- The input -
● ● ● ● ●
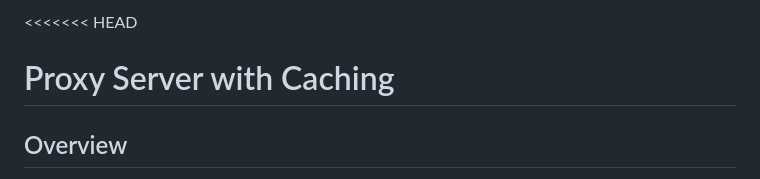
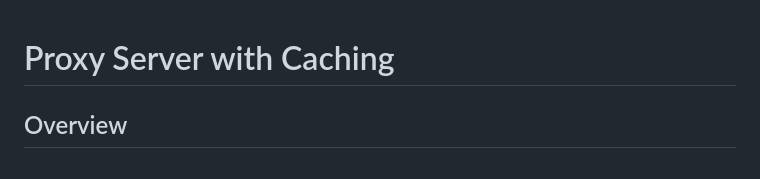
Before and after one commit to arnavnigam31/HTTP_Proxy_Server, a Markdown page: README.md, the part around the change. Rendered like a GitHub page.

```diff
--- a/README.md
+++ b/README.md
@@ -1,4 +1,4 @@
-<<<<<<< HEAD
+
 # Proxy Server with Caching
 
 ## Overview
```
● ● ● ● ●
In your answer, give every line of the listing above exactly, and do not include the images.

- Solution to this problem -
Before and after one commit to arnavnigam31/HTTP_Proxy_Server, a Markdown page: README.md, the part around the change. Rendered like a GitHub page.

```diff
--- a/README.md
+++ b/README.md
@@ -1,4 +1,4 @@
-<<<<<<< HEAD
+
 # Proxy Server with Caching
 
 ## Overview
```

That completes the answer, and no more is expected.